And the US war effort is still febrile. Eight years into the occupation of Afghanistan, the Pentagon is still talking about ‘ramping up’ the training of translators. US translators who speak Dari or Pashto, the major languages of the country, are so few in number that the translators at NATO headquarters in Kabul are all Afghans. Translators are thin on the ground and the US relies mainly on Afghan locals. How is the US going to run a counterinsurgency and nation-building campaign in country where almost no US troops speak the language?

What is the US doing in Afghanistan? The few thousand Al Qaeda fighters that were in Afghanistan in 2001 were killed by the US or fled to Pakistan. Even the Taliban fighters in Afghanistan don’t want them back.

Nothing is accomplished by continuing the US occupation of Afghanistan. It’s costing the US the lives of our soldiers and $100-200 billion a year. End the US occupation today!
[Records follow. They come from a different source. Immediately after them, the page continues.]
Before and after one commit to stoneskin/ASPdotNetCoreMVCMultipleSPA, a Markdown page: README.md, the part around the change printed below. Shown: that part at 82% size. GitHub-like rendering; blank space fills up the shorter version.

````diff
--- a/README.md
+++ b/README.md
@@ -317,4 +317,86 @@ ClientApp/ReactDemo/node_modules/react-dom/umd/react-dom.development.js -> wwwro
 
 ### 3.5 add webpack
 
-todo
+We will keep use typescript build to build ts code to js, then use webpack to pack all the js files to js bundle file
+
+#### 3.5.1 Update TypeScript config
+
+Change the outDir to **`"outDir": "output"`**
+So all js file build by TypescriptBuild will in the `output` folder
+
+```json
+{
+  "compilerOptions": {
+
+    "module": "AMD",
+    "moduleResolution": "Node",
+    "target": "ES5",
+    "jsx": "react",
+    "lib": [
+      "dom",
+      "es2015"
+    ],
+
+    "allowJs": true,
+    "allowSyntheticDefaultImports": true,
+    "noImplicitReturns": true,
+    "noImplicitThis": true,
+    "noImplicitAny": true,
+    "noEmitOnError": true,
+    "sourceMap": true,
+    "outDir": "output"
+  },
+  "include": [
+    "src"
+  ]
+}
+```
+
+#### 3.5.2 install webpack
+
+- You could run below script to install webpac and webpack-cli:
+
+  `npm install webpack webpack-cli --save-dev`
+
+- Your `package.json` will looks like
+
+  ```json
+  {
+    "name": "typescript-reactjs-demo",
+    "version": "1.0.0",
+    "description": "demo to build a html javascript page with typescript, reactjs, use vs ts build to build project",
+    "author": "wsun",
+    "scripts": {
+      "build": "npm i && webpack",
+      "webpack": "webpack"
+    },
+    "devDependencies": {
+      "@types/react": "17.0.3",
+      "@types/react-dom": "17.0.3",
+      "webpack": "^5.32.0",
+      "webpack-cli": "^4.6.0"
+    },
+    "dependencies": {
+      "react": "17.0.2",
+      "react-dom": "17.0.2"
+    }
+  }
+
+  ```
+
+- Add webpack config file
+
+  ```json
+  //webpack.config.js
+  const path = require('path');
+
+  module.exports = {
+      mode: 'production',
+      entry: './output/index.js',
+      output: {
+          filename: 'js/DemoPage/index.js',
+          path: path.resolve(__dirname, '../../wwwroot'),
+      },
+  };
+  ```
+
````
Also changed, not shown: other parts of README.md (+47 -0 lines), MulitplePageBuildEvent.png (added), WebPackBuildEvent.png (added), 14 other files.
Update: President Obama announced today he will escalate the war in Afghanistan, sending an additional 30,000 troops, for a total escalation of 51,000 troops since he took office. What an incredibly foolhardy and poor decision, one that will kill thousands of people and waste hundreds of billions of dollars. In related news, Middle East scholar Juan Cole provides a thumbnail portrait of the corrupt and fragmentary nature of the Afghan government to which the US has pinned its plans.